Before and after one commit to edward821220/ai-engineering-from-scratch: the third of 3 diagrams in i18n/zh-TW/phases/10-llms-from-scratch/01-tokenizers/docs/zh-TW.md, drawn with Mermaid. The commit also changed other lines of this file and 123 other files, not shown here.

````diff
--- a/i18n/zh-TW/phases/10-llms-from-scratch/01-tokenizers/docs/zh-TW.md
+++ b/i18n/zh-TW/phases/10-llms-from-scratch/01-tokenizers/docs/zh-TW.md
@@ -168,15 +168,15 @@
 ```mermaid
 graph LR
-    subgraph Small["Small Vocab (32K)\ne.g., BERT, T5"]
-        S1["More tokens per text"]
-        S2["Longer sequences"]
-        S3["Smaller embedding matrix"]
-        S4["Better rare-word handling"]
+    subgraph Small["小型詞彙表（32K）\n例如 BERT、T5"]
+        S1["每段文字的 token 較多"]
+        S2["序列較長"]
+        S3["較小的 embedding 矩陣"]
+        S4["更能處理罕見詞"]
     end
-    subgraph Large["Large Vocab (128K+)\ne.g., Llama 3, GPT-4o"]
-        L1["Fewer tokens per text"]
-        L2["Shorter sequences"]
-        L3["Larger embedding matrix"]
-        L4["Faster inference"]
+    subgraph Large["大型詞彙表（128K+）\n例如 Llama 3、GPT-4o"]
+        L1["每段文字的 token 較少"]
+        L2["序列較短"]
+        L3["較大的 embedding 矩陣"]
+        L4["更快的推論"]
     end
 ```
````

= = = = = = =

▸ Work required: Across the material above, how many lines contain the string "BERT"? The reply should be that number alone.

▸ Answer below: 2